§ What the exercise asks:
Pick out each line below containing "components".

§ Exercise data:
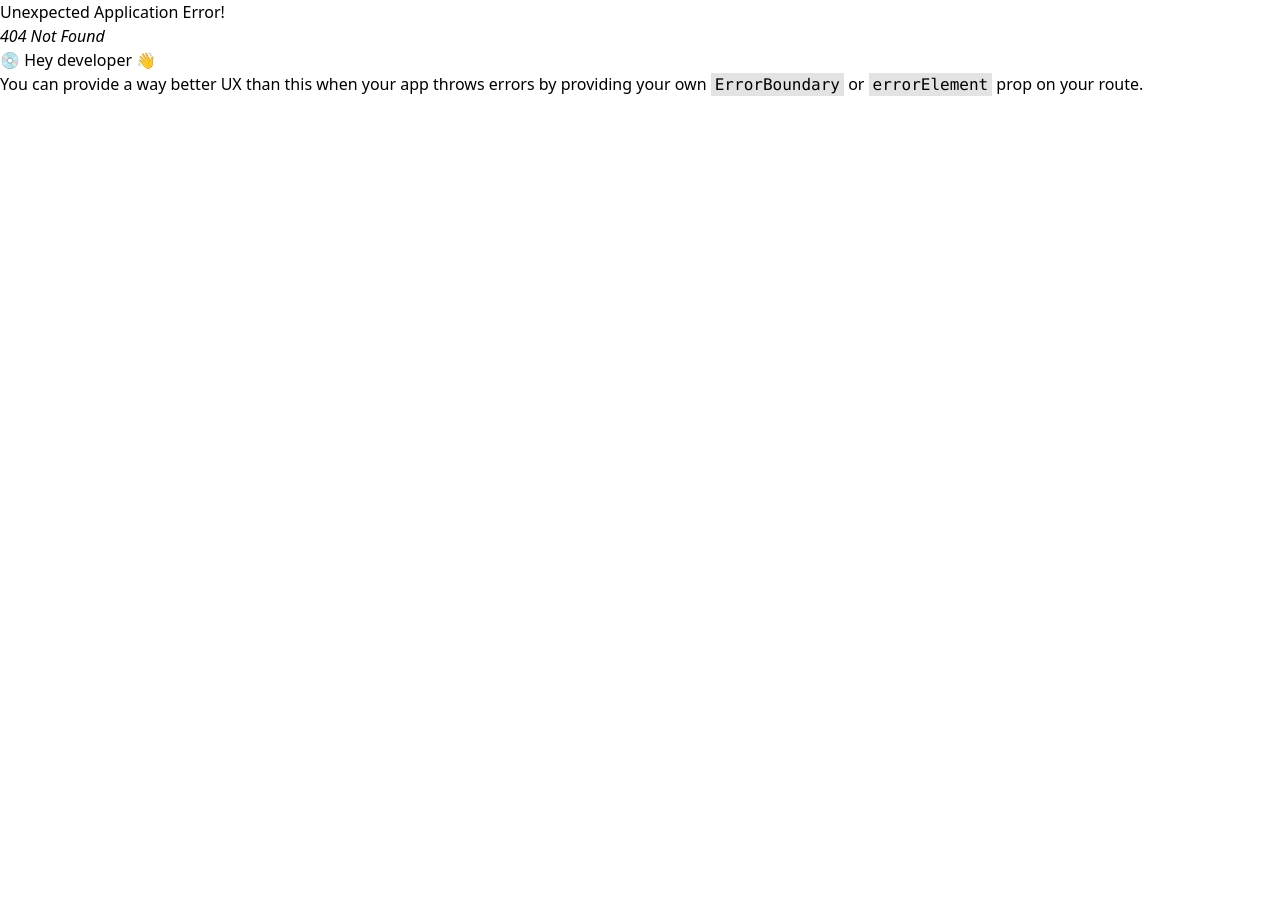
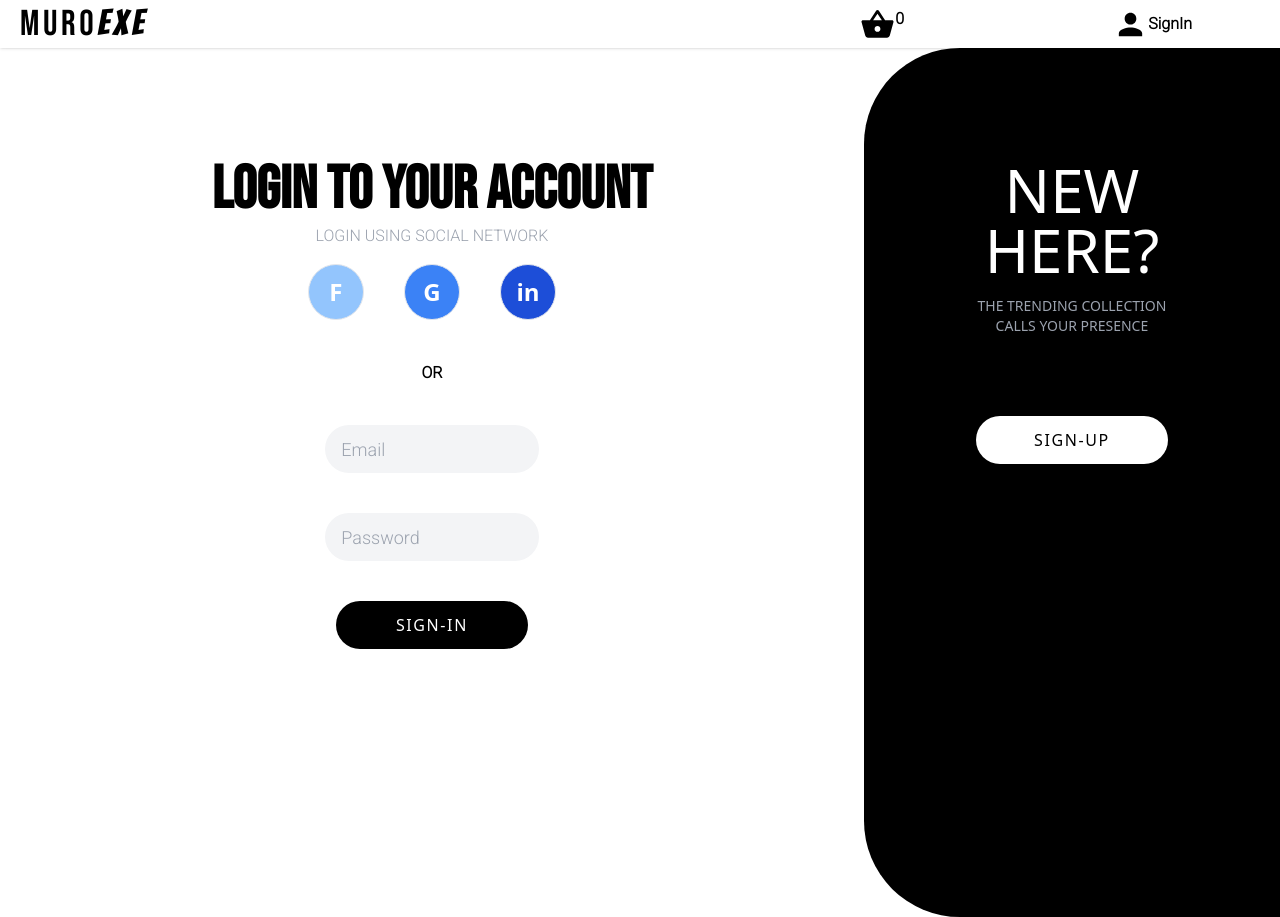
Before and after one commit to md-anas-sabah/e-commerce-user-interface, a React (Vite) app: page /login in a window 1280 px wide. Before the commit this address had no page. Before the commit the page ends 800 px from the top, so only its background shows below. Built offline with nearby package versions, Linux system fonts and the light colour scheme.

Commit message:
added loginPage

```diff
--- a/src/App.js
+++ b/src/App.js
@@ -1,17 +1,17 @@
 import ReactDOM from "react-dom";
 import { createBrowserRouter, Outlet, RouterProvider } from "react-router-dom";
 import Header from "./components/Header";
-import Footer from "./components/Footer";
 import Body from "./components/Body";
 import { Provider } from "react-redux";
 import store from "./redux/store";
+import Login from "./pages/Login";
+import SignUp from "./pages/SignUp";
 
 const AppLayout = () => {
   return (
     <Provider store={store}>
       <Header />
       <Outlet />
-      <Footer />
     </Provider>
   );
 };
@@ -25,6 +25,14 @@ const appRouter = createBrowserRouter([
         path: "/",
         element: <Body />,
       },
+      {
+        path: "/login",
+        element: <Login />,
+      },
+      {
+        path: "/signup",
+        element: <SignUp />,
+      },
     ],
   },
 ]);
--- a/src/components/Header.jsx
+++ b/src/components/Header.jsx
@@ -24,10 +24,12 @@ const Header = () => {
       </div>
       <div className="flex flex-row relative mr-20 gap-60">
         <div className="flex flex-col items-center justify-center">
-          <p className="font-roboto font-bold ">
-            <PersonIcon fontSize="large" />
-            SignIn
-          </p>
+          <Link to="/login">
+            <p className="font-roboto font-bold ">
+              <PersonIcon fontSize="large" />
+              SignIn
+            </p>
+          </Link>
         </div>
         <div className="flex right-72 absolute  ">
           <div className="flex ">
--- /dev/null
+++ b/src/pages/Login.jsx
@@ -0,0 +1,59 @@
+import { Link } from "react-router-dom";
+
+const Login = () => {
+  return (
+    <div className="flex justify-between  h-[54.3rem]">
+      <div className="flex flex-col w-3/5 text-center items-center m-14 p-14">
+        <h1 className="font-bold font-bebas text-6xl">Login to your account</h1>
+        <p className="font-roboto text-gray-400 mt-1 uppercase">
+          Login using social network
+        </p>
+        <div className="flex flex-row mt-4 gap-10">
+          <button className="h-14 w-14 border bg-blue-300 text-2xl text-white font-bold rounded-full">
+            F
+          </button>
+          <button className="h-14 w-14 border bg-blue-500 text-2xl text-white font-bold rounded-full">
+            G
+          </button>
+          <button className="h-14 w-14 border bg-blue-700 text-2xl text-white font-bold rounded-full">
+            in
+          </button>
+        </div>
+        <div className="w-1/4 mt-10">
+          <span className=" uppercase font-roboto font-bold ">or</span>
+        </div>
+
+        <div className="mt-10 flex flex-col items-center gap-10 w-1/3">
+          <input
+            type="text"
+            placeholder="Email"
+            className="h-12 w-full font-roboto bg-gray-100 p-4 rounded-full text-lg focus:outline-none"
+          />
+          <input
+            type="password"
+            placeholder="Password"
+            className="h-12 w-full font-roboto bg-gray-100 p-4 rounded-full text-lg focus:outline-none"
+          />
+          <button className="h-12 rounded-full bg-black text-white uppercase tracking-widest w-48 align-middle">
+            Sign-In
+          </button>
+        </div>
+      </div>
+      <div className="bg-black w-4/12 rounded-tl-[6rem] rounded-bl-[6rem]">
+        <div className="flex flex-col text-center items-center m-14 p-14">
+          <h1 className="text-white text-6xl uppercase">New Here?</h1>
+          <p className=" mt-4 text-sm text-gray-400 uppercase">
+            the Trending Collection calls your presence
+          </p>
+          <Link to="/signup">
+            <button className="h-12 rounded-full bg-white text-black mt-20 uppercase tracking-widest w-48 align-middle">
+              Sign-Up
+            </button>
+          </Link>
+        </div>
+      </div>
+    </div>
+  );
+};
+
+export default Login;
--- /dev/null
+++ b/src/pages/SignUp.jsx
@@ -0,0 +1,5 @@
+const SignUp = () => {
+  return <div className="">SignUp</div>;
+};
+
+export default SignUp;
```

§ Output:
 import Header from "./components/Header";
-import Footer from "./components/Footer";
 import Body from "./components/Body";
--- a/src/components/Header.jsx
+++ b/src/components/Header.jsx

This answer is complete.